I think most of us would rather go wireless with all of our gear than have to fight wires and cables assuming the wireless gear offered the same performance as our wired gear. Netgear is big in the home networking realm with all manner of gear for wired and wireless products. The company has unveiled a new line of gear that is specifically designed to allow for high-speed streaming of jitter-free 1080p HD video throughout the home wirelessly.
The Pogoplug keeps getting updated, and there's not a single bad spot in sight. This time around, with a brand new firmware that's being pushed out to the devices right now, the pink box will officially support plenty of features that the company previously made official over the last few months. One of the most exciting ones: cloud printing!
Pogoplug has launched a new WiFi adapter, the Pogoplug Wireless Extender, which allows users of the home NAS adapter to get online via a wireless network rather than stringing ethernet cable to their router. Up for preorder at $29, the Wireless Extender supports WiFi b/g/n. Meanwhile Pogoplug are also slashing the price of their eponymous device, down from $129 to $99.
Find out how to get a free Pogoplug Wireless Extender after the cut
We were big fans of the second-gen Pogoplug when we reviewed it back in April, and now the company has outed a business-centric version, the Pogoplug Biz. Ditching the consumer model's hot pink chassis for a more sober, black finish - after all, we wouldn't want employees thinking it was a party in the office - the Pogoplug Biz adds in file tracking stats, custom email addresses and file-sharing pages, multiple user accounts and remote backup.
Cisco has announced that they've put in a bid to buy MOTO, but before you get too excited it's not the Motorola that produce cellphones but the design consulting firm based in San Francisco. MOTO are no strangers to the pages of SlashGear - we've featured their Labs work a few times now - but the company has also worked with Cisco before on the Flip camcorder range.
Chinese researchers are looking to use flickering LEDs to replace traditional short-distance wireless networking standards, and that could be integrated into office or home lighting.
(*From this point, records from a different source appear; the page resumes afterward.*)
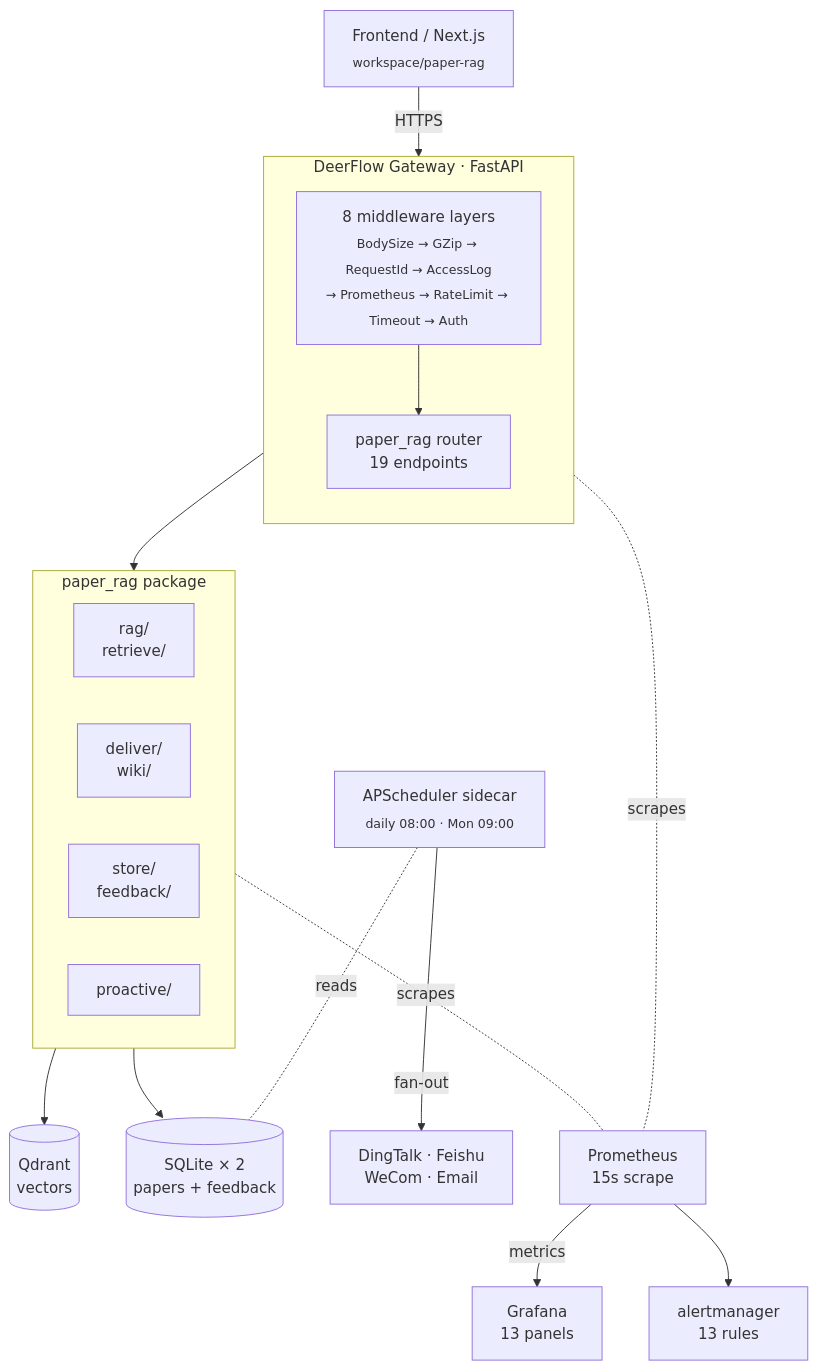
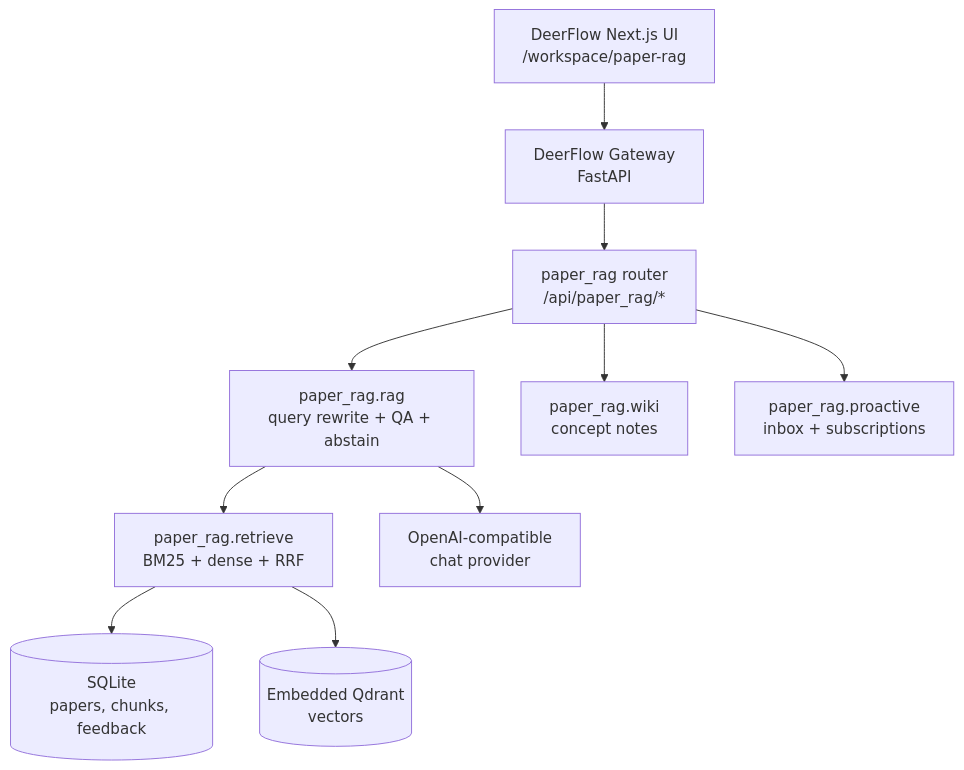
Before and after one commit to vve11/agentic_rag: the first of 2 diagrams in README.md, drawn with Mermaid. The commit also changed other lines of this file, not shown here.

````diff
--- a/README.md
+++ b/README.md
@@ -78,32 +251,12 @@
 ```mermaid
 flowchart TB
-    FE[Frontend / Next.js<br/><sub>workspace/paper-rag</sub>] -->|HTTPS| GW
-
-    subgraph GW [DeerFlow Gateway · FastAPI]
-        direction TB
-        MW[8 middleware layers<br/><sub>BodySize → GZip → RequestId → AccessLog<br/>→ Prometheus → RateLimit → Timeout → Auth</sub>]
-        ROUTER[paper_rag router<br/>19 endpoints]
-        MW --> ROUTER
-    end
-
-    GW --> PKG
-
-    subgraph PKG [paper_rag package]
-        direction LR
-        RAG[rag/<br/>retrieve/]
-        DEL[deliver/<br/>wiki/]
-        STORE[store/<br/>feedback/]
-        PROACT[proactive/]
-    end
-
-    PKG --> QDR[(Qdrant<br/>vectors)]
-    PKG --> SQL[(SQLite × 2<br/>papers + feedback)]
-
-    CRON[APScheduler sidecar<br/><sub>daily 08:00 · Mon 09:00</sub>] -->|fan-out| HOOKS[DingTalk · Feishu<br/>WeCom · Email]
-    CRON -.reads.- SQL
-
-    PROM[Prometheus<br/>15s scrape] -->|metrics| GRA[Grafana<br/>13 panels]
-    PROM --> AM[alertmanager<br/>13 rules]
-    GW -.scrapes.- PROM
-    PKG -.scrapes.- PROM
+    FE["DeerFlow Next.js UI<br/>/workspace/paper-rag"] --> GW["DeerFlow Gateway<br/>FastAPI"]
+    GW --> API["paper_rag router<br/>/api/paper_rag/*"]
+    API --> QA["paper_rag.rag<br/>query rewrite + QA + abstain"]
+    QA --> RET["paper_rag.retrieve<br/>BM25 + dense + RRF"]
+    RET --> SQL[("SQLite<br/>papers, chunks, feedback")]
+    RET --> QDR[("Embedded Qdrant<br/>vectors")]
+    API --> WIKI["paper_rag.wiki<br/>concept notes"]
+    API --> PRO["paper_rag.proactive<br/>inbox + subscriptions"]
+    QA --> LLM["OpenAI-compatible<br/>chat provider"]
 ```
````
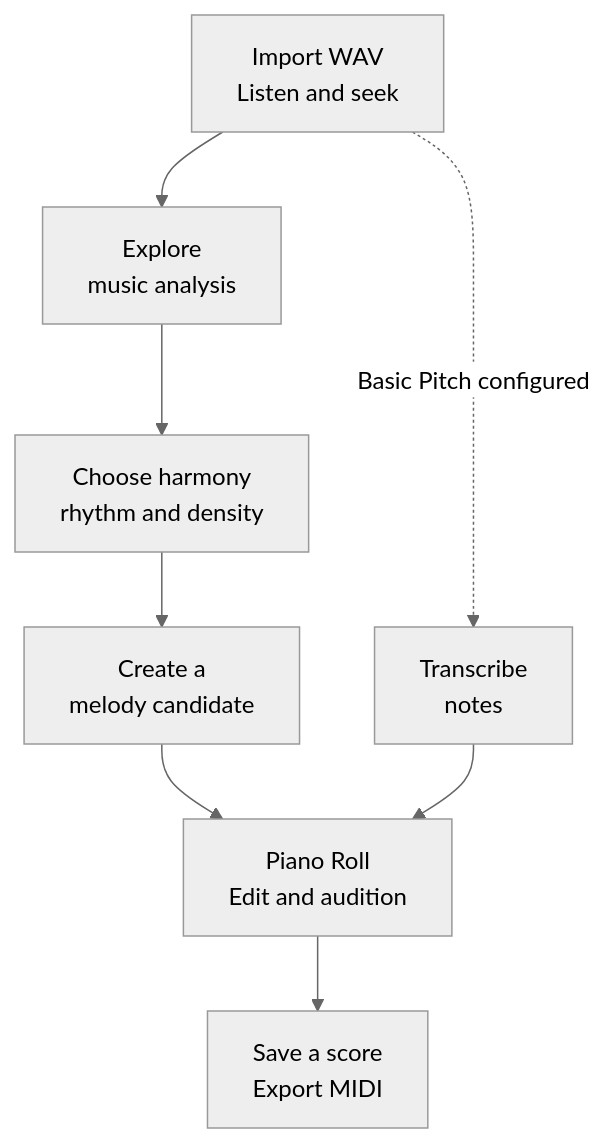
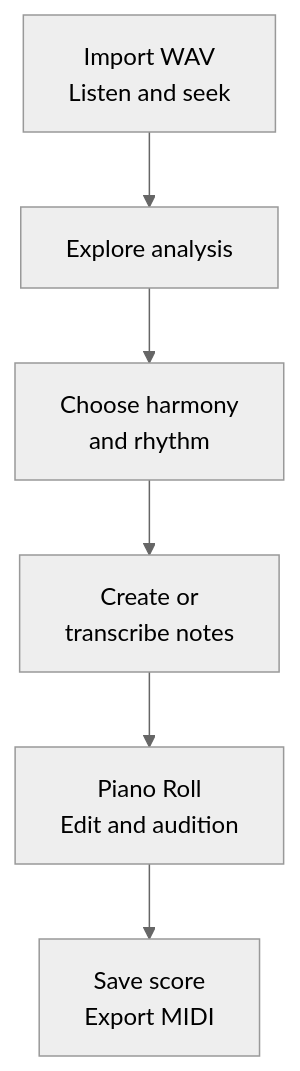
Before and after one commit to ryurikoneko/DAWLoop: the first of 5 diagrams in README.en.md, drawn with Mermaid (neutral theme). The commit also changed other lines of this file and 7 other files, not shown here.

Commit message:
docs(readme): clarify live test scope and simplify narrow-screen diagrams

````diff
--- a/README.en.md
+++ b/README.en.md
@@ -48,10 +48,8 @@
 ```mermaid
 flowchart TD
-    A[Import WAV<br/>Listen and seek] --> B[Explore<br/>music analysis]
-    B --> C[Choose harmony<br/>rhythm and density]
-    C --> D[Create a<br/>melody candidate]
-    A -. Basic Pitch configured .-> T[Transcribe<br/>notes]
+    A[Import WAV<br/>Listen and seek] --> B[Explore analysis]
+    B --> C[Choose harmony<br/>and rhythm]
+    C --> D[Create or<br/>transcribe notes]
     D --> E[Piano Roll<br/>Edit and audition]
-    T --> E
-    E --> F[Save a score<br/>Export MIDI]
+    E --> F[Save score<br/>Export MIDI]
 ```
````
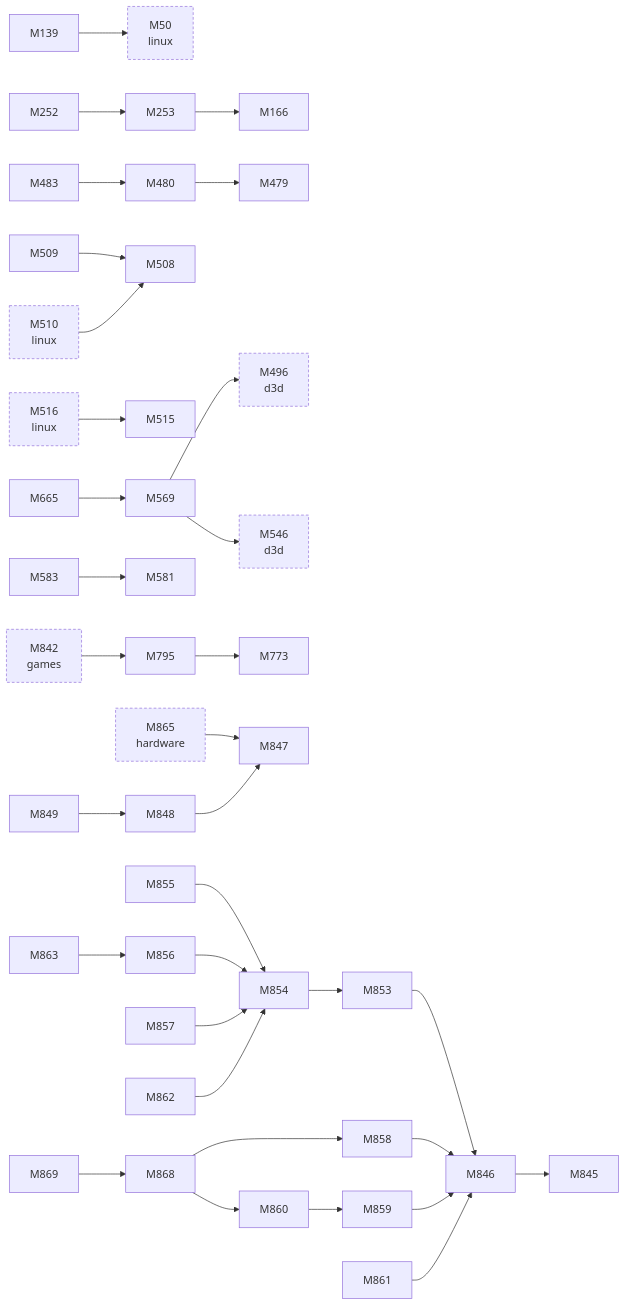
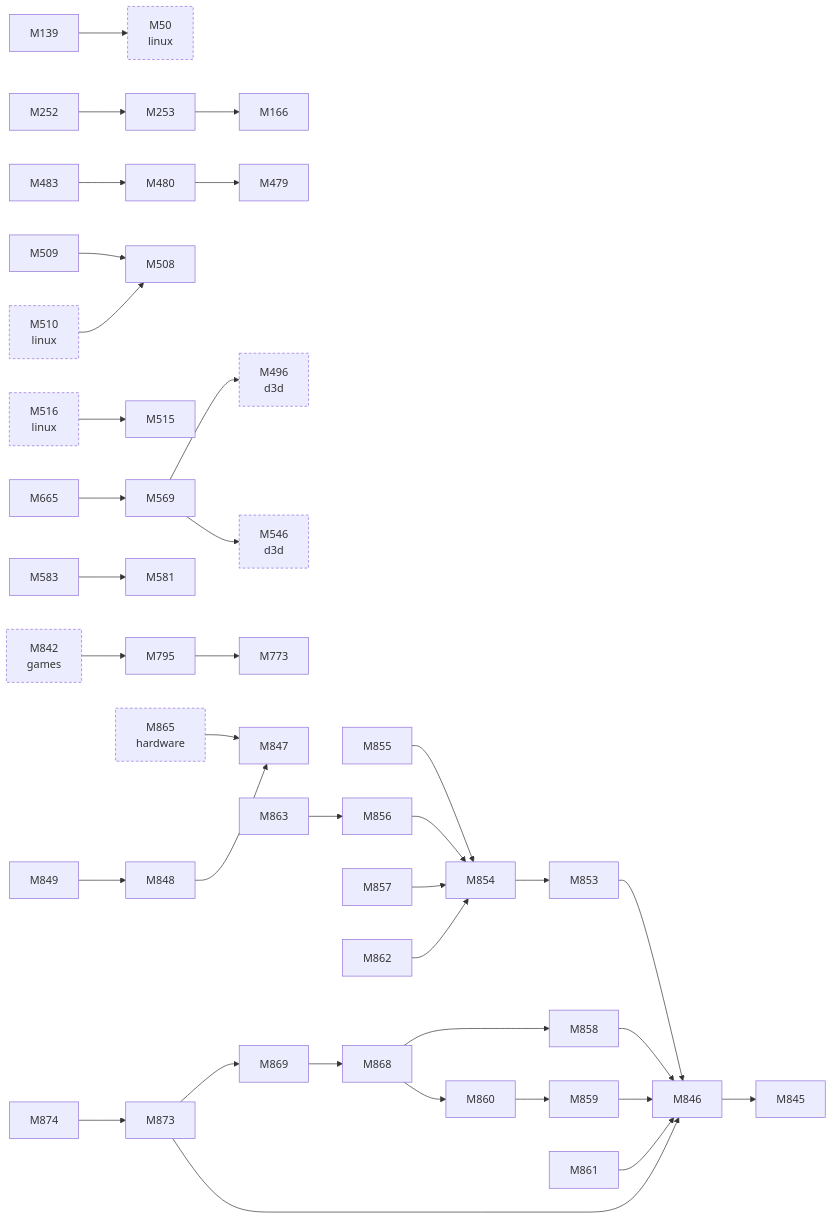
One commit to D-Ogi/amdgpu-wddm changed the second of 2 diagrams in docs/facts/graphs/icd.md. Above: the diagram before and after it, drawn with Mermaid. The commit also changed 71 other files, not shown here.

```diff
--- a/docs/facts/graphs/icd.md
+++ b/docs/facts/graphs/icd.md
@@ -77,6 +77,8 @@
   M865["M865<br/>hardware"]
   M868["M868"]
   M869["M869"]
+  M873["M873"]
+  M874["M874"]
   M865 --> M847
   M139 --> M50
   M252 --> M253
@@ -106,6 +108,9 @@
   M868 --> M858
   M868 --> M860
   M869 --> M868
+  M873 --> M846
+  M873 --> M869
+  M874 --> M873
   M842 --> M795
   M510 --> M508
   M516 --> M515
```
By rapidly pulsing the LEDs, the Chinese Academy of Sciences' Institute for the Study of Semiconductor have come up with the Lighting Information Network, consisting of blue LEDs capable of 2Mbps transfer speeds.
Bigfoot Networks has been making network cards for a long time that promise to improve the gaming performance of computers used for online games. The company already offers NICs like the Xeno Killer Pro and Ultra. Bigfoot Networks has unveiled its latest Nic aimed at gamers today called the Killer 2100.
TiVo have outed their latest peripheral for the newest TiVo Premiere, and if you've been regularly tripping over a stretch of ethernet cable running between your router and the DVR then the TiVo Wireless N Network Adapter should save your knees. Backward compatible with WiFi b/g, the 802.11n adapter is all about speed: whether that be faster video-on-demand downloads, transferring HD files between multiple TiVo units, or speedier exporting to portable devices.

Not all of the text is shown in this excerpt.